Israel attacks Iran’s allies in Lebanon, Syria , Gaza and Iraq



Israel has reportedly struck targets in four different countries within the span of two days as it broadened the scope of its extraterritorial activities against allies of Iran.

Israeli forces openly claimed attacks over the weekend in Syria and the Palestinian-administered Gaza Strip and were blamed for two more operations in Lebanon and Iraq.

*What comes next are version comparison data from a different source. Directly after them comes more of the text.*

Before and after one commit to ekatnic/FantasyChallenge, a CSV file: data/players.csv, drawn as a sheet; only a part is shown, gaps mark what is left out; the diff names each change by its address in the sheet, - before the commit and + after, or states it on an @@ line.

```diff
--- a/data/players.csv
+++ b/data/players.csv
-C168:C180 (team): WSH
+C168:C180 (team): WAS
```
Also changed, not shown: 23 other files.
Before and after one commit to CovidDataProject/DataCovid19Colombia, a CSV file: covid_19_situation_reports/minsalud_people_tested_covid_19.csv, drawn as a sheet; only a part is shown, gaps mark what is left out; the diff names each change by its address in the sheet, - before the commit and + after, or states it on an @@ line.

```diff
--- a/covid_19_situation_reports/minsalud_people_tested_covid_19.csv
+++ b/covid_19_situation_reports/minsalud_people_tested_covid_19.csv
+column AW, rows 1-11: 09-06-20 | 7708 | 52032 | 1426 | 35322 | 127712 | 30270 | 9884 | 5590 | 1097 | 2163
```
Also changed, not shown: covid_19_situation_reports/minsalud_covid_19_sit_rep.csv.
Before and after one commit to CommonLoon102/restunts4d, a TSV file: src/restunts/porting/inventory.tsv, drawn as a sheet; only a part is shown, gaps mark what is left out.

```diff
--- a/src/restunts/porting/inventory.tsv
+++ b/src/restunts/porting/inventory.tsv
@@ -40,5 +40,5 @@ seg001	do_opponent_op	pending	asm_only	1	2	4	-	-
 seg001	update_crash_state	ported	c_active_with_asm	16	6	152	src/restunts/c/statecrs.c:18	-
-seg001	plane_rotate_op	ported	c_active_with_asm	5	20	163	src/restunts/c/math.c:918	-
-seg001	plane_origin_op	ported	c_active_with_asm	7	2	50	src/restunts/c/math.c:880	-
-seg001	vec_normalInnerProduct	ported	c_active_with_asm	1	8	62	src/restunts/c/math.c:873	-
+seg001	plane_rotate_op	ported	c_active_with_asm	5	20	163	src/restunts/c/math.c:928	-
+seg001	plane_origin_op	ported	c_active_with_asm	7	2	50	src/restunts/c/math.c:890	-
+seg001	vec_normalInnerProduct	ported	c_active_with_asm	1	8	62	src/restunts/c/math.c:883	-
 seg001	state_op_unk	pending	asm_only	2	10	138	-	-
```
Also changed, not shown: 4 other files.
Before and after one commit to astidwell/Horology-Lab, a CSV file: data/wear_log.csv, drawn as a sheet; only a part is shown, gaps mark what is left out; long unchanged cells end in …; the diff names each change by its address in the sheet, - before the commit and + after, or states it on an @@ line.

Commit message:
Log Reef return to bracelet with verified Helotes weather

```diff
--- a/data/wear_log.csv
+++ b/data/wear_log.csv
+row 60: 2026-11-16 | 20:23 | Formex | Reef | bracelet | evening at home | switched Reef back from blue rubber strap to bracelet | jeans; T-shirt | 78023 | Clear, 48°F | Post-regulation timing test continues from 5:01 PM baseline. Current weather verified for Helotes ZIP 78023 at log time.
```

As reports of what occurred across the region emerged, Israeli Prime Minister Benjamin Netanyahu hinted at his country’s ongoing efforts abroad, telling a Monday planning meeting that “we will deepen our roots and strike at our enemies.”

Israel has often accused Iran of attempting to set up forward bases across the Middle East, where most Arab nations have not formally recognized Israel due to its decades-long territorial dispute with Palestinians and other clashing interests.

Israel has traditionally maintained silence over its international operations, but has increasingly opened up about some of its efforts, especially in Syria, where Secretary of State Mike Pompeo said Sunday he supported “Israel’s right to defend itself from threats posed by the Iranian Revolutionary Guard Corps & to take action to prevent imminent attacks against Israeli assets.” The top U.S. diplomat said Netanyahu stated “Israel would strike IRGC targets threatening Israel, wherever they are located.”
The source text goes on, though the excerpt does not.